CHICAGO (CBS) — Republicans and Democrats in Washington remained far apart on a deal to increase the federal debt ceiling and Wall Street is really worried, chalking up the biggest losses in nearly a year.
U.S. House Speaker John Boehner is reworking the GOP plan to deal with the country’s escalating debt and some conservative Republicans who opposed the original plan seem to be supporting the rewrite.
But Democrats are still opposed to the House GOP plans, favoring a longer-term deal.
The stalemate is shaking financial markets, with stocks trading lower all day on Wednesday, then plunging on news that the economy slowed this summer.
The Dow Jones lost close to 199 points, the NASDAQ dropped 75 and the S&P 500 lost 27.
As CBS 2’s Vince Gerasole reports, the debt impasse could hit consumers and the state of Illinois in the pocketbook.
Economists say the impasse in Washington is turning into a dangerous chess game.
“I’m concerned we are really playing with fire here,” said Aldolfo Laurenti, an economist with Mesirow Financial. “First thing you will see is a jump in interest rates for everyone – for mortgages, car loans, credit cards, personal debt – everything will become more expensive.”
And in a distressed home market, brokers working to close home loans are hustling.
“It’s putting a lot of pressure on us. It’s making us concerned for our clients,” said Daniel Chookasian, a broker with Baytree National Bank & Trust. “I think many of the consumers pretend like it’s not going to affect them and we try to work in such a way that it won’t affect them by doing our job up front.”
Brokers are rushing to lock in lower interest rates before they rise, as well as procure documents for those scheduled to close – in case the impasse leads to the closure of certain government offices.
“We’re pushing to get these prior to that potential date, so that we’re not running into situations where we can’t close,” Chookasian said.
If Washington’s credit rating is downgraded, the ripple effects stand to push down Illinois’ credit rating as well,
In essence, Illinois would have to pay higher interest rates on its bonds – hundreds of millions of dollars the state warns would come from programs meant to educate students or ensure public safety.
The state could also see a delay in federal dollars meant for health care programs like Medicaid, a worry to those who rely on it, like Humboldt Park resident Arthur Ray.
“I think I’d be pretty much in trouble,” Ray said.
Fueling your car could cost more too, as a lower-valued dollar would make imports like oil more expensive.
“If no agreement will be found, I think some of these consequences will be long term and it will be really damaging for our economy,” Laurenti said.
The nation is clearly approaching a breaking point in the debt ceiling debate.
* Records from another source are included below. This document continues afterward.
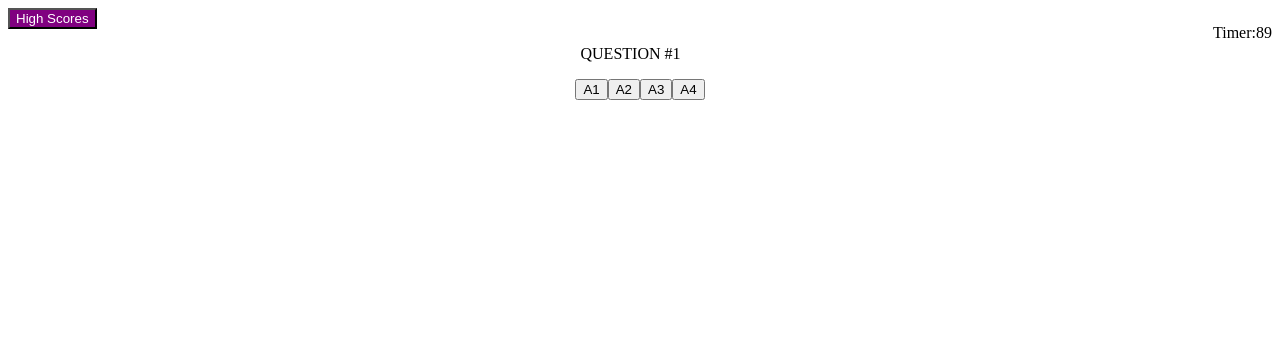
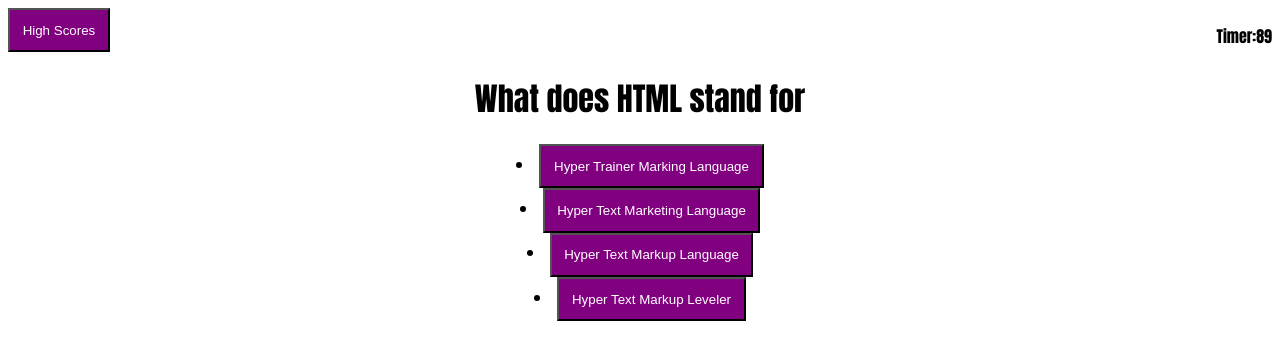
Before and after one commit to Mbogaert/coding-quiz, a plain HTML site: page index.HTML in a window 1280 px wide. Both pictures are taken after a click on the button "Start Quiz". Drawn offline with Linux system fonts and the light colour scheme.

Commit message:
added questions and final style

```diff
--- a/assets/css/style.css
+++ b/assets/css/style.css
@@ -5,17 +5,26 @@ header div {
   display: flex;
 }
 
-#highScore {
-  background-color: purple;
-  color: white;
+body {
+  font-family: Impact, Haettenschweiler, 'Arial Narrow Bold', sans-serif;
 }
-
 main {
   text-align: center;
 }
 
 
-#start {
+#start, #highScore {
   background-color: purple;
   color: white;
+  padding: 1%;
 }
+
+.styleBtn {
+  background-color: purple;
+  color: white;
+  padding: 1%;
+}
+
+.scoreItemEl {
+  text-align: left;
+}
--- a/assets/js/script.js
+++ b/assets/js/script.js
@@ -11,40 +11,49 @@ var score = 0;
 // the answer choices as buttons
 var firstBtn = document.createElement("button");
 firstBtn.value = firstBtn.innerText;  // create the first answer button, set the value of the button to the text
+firstBtn.className = "styleBtn";
 var secondBtn = document.createElement("button");
 secondBtn.value = secondBtn.innerText;
+secondBtn.className = "styleBtn";
 var thirdBtn = document.createElement("button");
 thirdBtn.value = thirdBtn.innerText;
+thirdBtn.className = "styleBtn";
 var fourthBtn = document.createElement("button");
 fourthBtn.value = fourthBtn.innerText;
+fourthBtn.className = "styleBtn";
 var returnBtn = document.createElement("button");
 returnBtn.type = ("button");
 returnBtn.id = "return";
 returnBtn.innerText = "Return";
+returnBtn.className = "styleBtn";
 
 // arrays
 var questionsArr = [
     {
-        question: "QUESTION #1",
-        answersArr: ["A1", "A2", "A3", "A4"],
-        correct: "A1"
+        question: "What does HTML stand for",
+        answersArr: ["Hyper Trainer Marking Language", "Hyper Text Marketing Language", "Hyper Text Markup Language", "Hyper Text Markup Leveler"],
+        correct: "Hyper Text Markup Language"
     },
     {
-        question: "QUESTION #2",
-        answersArr: ["B1", "B2", "B3", "B4"],
-        correct: "B2"
+        question: "During program development, software requirements specify",
+        answersArr: ["How the program will accomplish the task", "What the task is that the program must perform", "How to divide the task into subtasks", "How to test the program when it is done"],
+        correct: "What the task is that the program must perform"
     },
     {
-        question: "QUESTION #3",
-        answersArr: ["C1", "C2", "C3", "C4"],
-        correct: "C3"
+        question: "Sal needs to execute a section of code ten times within a program. Compare the selection structures below and select which one meets the needs identified.",
+        answersArr: ["If-Else", "For", "While", "If"],
+        correct: "For"
     },
     {
-        question: "QUESTION #4",
-        answersArr: ["D1", "D2", "D3", "D4"],
-        correct: "D4"
+        question: "A loop that never ends is referred to as a(n)_________.",
+        answersArr: ["While loop", "Infinite loop", "Recursive loop", "Loopty Loop"],
+        correct: "Infinite loop"
+    },
+    {
+        question: "Which command will stop an infinite loop?",
+        answersArr: ["Alt - C", "Shift - C", "Esc", "Ctrl - C"],
+        correct: "Ctrl - C"
     }
-    // will add more questions later maybe
 ];
 
 
@@ -75,37 +84,33 @@ function timer() {
 function startQuestions() {
     // creating the questions
     if (presentQuestion < questionsArr.length) {
-        var showQuestion = document.createElement("ol");
+        var showQuestion = document.createElement("h1");
         showQuestion.className = "question";
         showQuestion.innerText = questionsArr[presentQuestion].question;
 
         // creating the answers
         var firstAnswer = document.createElement("li");
         firstBtn.innerText = questionsArr[presentQuestion].answersArr[0];
-        firstBtn.value = questionsArr[presentQuestion].answersArr[0];
         firstAnswer.appendChild(firstBtn);
 
         var secondAnswer = document.createElement("li");
         secondBtn.innerText = questionsArr[presentQuestion].answersArr[1];
-        secondBtn.value = questionsArr[presentQuestion].answersArr[1];
         secondAnswer.appendChild(secondBtn);
 
         var thirdAnswer = document.createElement("li");
         thirdBtn.innerText = questionsArr[presentQuestion].answersArr[2];
-        thirdBtn.value = questionsArr[presentQuestion].answersArr[2];
         thirdAnswer.appendChild(thirdBtn);
 
         var fourthAnswer = document.createElement("li");
         fourthBtn.innerText = questionsArr[presentQuestion].answersArr[3];
-        fourthBtn.value = questionsArr[presentQuestion].answersArr[3];
         fourthAnswer.appendChild(fourthBtn);
 
         // appending the questions onto the page
         mainQuiz.appendChild(showQuestion);
-        mainQuiz.appendChild(firstBtn);
-        mainQuiz.appendChild(secondBtn);
-        mainQuiz.appendChild(thirdBtn);
-        mainQuiz.appendChild(fourthBtn);
+        mainQuiz.appendChild(firstAnswer);
+        mainQuiz.appendChild(secondAnswer);
+        mainQuiz.appendChild(thirdAnswer);
+        mainQuiz.appendChild(fourthAnswer);
 
         firstBtn.addEventListener("click", checkAnswer);
         secondBtn.addEventListener("click", checkAnswer);
@@ -136,7 +141,6 @@ function checkAnswer() {
 
 function gameOver() {
     // reset the page to have nothing on the main area
-    timeLeft = 0;
     mainQuiz.innerHTML = "";
 
     var endMessage = document.createElement("p");
@@ -152,6 +156,7 @@ function gameOver() {
     enterScoreBtn.type = ("submit");
     enterScoreBtn.id = "enterScore";
     enterScoreBtn.innerText = "Submit Score";
+    enterScoreBtn.className = "styleBtn";
 
     mainQuiz.appendChild(endMessage);
     mainQuiz.appendChild(playerScore);
@@ -185,12 +190,13 @@ function saveScoreInitials() {
 
     // updates to local Storage (puts it back)
     localStorage.setItem("scores", JSON.stringify(existingScores));
-    location.reload();
+    viewScores();
 }
 
 function viewScores() {
+    mainQuiz.innerHTML = "";
     timeLeft = 0;
-    mainQuiz.innerHTML = "";
+
 
     var highScoreList = document.createElement("ol");
     highScoreList.id = "scoreList";
@@ -209,6 +215,7 @@ function viewScores() {
     for (var i = 0; i < existingScores.length; i++) {
         var scoreItemEl = document.createElement("li");
         scoreItemEl.textContent = existingScores[i].initials, existingScores[i].score;
+        scoreItemEl.className = "scoreItemEl";
         highScoreList.appendChild(scoreItemEl);
     };
 
```
Also changed, not shown: assets/images/screenshot.png (added), 1 other file.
The markets had been relatively stable during the impasse, until Wednesday.
If something isn’t worked out by the Aug. 2 deadline, economists say significant jumps in gas prices or what we pay on credit card interest could occur virtually overnight.